Parent PLUS loans are federal student loans issued directly to parents, meant to supplement school, state, and other federal financial aid offered for a dependent undergraduate student enrolled at least half-time.
Though the White House didn’t specify if these loans would be eligible for forgiveness, The Wall Street Journal and Washington Post have reported they will be.
What’s being done to keep the cost of college from spiraling?
The Department of Education will publish an annual watch list of programs with the worst debt levels in the country, so students registering for the next academic year can steer clear of programs with poor outcomes. It will also request plans from colleges with the most concerning debt outcomes on how they intend to lower debt levels.

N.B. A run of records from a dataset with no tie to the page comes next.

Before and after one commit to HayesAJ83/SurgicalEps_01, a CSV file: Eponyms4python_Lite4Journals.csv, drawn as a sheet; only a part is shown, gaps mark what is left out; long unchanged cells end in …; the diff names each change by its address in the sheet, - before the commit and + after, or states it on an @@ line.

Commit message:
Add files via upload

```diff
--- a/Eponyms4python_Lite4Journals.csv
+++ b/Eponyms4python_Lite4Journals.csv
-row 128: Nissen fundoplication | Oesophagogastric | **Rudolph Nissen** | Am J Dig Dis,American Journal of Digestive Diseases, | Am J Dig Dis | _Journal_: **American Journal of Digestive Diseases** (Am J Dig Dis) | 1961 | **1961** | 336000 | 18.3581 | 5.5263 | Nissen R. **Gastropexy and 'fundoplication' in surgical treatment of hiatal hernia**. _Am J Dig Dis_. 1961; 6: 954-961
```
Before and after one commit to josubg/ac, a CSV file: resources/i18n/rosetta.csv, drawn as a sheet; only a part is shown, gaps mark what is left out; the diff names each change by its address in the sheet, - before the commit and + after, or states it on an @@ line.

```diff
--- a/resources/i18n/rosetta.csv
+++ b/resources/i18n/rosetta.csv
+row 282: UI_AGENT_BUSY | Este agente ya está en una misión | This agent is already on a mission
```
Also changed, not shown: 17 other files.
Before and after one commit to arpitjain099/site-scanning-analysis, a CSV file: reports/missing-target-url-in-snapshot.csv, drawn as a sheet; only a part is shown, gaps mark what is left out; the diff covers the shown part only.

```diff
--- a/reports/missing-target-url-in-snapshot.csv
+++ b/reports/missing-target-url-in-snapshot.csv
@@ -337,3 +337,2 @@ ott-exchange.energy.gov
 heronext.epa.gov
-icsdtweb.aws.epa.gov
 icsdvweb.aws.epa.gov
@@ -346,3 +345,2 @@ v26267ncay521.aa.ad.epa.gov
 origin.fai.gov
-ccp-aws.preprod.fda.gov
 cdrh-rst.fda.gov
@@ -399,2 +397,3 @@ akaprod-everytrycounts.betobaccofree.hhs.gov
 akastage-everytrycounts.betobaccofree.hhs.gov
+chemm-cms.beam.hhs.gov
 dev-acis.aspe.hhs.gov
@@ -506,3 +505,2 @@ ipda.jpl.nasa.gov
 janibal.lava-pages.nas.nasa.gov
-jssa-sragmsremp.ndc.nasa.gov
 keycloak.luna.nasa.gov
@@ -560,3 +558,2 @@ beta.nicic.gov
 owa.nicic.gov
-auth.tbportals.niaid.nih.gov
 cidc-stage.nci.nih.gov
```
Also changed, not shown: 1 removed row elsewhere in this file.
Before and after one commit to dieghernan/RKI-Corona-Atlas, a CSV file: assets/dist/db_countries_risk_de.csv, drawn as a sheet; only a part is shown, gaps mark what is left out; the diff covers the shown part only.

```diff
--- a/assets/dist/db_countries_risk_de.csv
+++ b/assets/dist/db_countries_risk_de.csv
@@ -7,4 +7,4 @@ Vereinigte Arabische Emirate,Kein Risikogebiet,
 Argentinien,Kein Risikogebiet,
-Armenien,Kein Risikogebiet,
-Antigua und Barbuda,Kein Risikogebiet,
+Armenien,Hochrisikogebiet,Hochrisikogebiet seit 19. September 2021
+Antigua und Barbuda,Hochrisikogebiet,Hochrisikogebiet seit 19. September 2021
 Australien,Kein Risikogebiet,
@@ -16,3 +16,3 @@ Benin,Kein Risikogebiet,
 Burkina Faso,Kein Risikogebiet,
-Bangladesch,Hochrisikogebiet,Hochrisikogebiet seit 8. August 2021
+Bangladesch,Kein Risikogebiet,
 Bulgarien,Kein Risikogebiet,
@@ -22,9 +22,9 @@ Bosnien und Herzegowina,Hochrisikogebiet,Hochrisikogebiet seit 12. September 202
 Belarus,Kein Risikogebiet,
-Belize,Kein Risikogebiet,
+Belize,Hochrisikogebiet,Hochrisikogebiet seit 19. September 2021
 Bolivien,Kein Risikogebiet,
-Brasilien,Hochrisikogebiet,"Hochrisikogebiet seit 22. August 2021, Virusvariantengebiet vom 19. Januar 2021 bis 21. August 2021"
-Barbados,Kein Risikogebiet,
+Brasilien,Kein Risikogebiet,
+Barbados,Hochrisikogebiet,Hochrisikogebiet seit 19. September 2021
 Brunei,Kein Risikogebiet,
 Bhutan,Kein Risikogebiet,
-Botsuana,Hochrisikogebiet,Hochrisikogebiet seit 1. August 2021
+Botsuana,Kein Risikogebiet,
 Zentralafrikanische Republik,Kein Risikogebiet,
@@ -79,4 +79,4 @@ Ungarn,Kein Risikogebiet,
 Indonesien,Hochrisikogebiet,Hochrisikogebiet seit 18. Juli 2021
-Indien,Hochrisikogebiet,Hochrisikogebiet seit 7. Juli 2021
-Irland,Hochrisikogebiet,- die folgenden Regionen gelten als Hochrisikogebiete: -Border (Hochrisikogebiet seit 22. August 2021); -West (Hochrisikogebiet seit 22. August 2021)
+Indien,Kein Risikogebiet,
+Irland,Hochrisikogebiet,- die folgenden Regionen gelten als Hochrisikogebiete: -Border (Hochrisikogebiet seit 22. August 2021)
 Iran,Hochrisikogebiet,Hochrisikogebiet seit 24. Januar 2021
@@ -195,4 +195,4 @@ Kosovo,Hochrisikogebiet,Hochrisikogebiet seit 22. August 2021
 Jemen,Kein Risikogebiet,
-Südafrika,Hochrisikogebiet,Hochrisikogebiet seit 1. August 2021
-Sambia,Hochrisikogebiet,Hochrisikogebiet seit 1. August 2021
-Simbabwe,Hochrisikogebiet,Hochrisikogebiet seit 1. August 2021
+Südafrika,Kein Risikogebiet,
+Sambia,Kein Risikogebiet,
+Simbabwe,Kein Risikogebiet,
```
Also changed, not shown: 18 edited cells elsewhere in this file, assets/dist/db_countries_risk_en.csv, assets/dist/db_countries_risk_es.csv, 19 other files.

Medora Lee is a money, markets and personal finance reporter at USA TODAY. You can reach her at firstname.lastname@example.org and subscribe to our free Daily Money newsletter for personal finance tips and business news every Monday through Friday morning.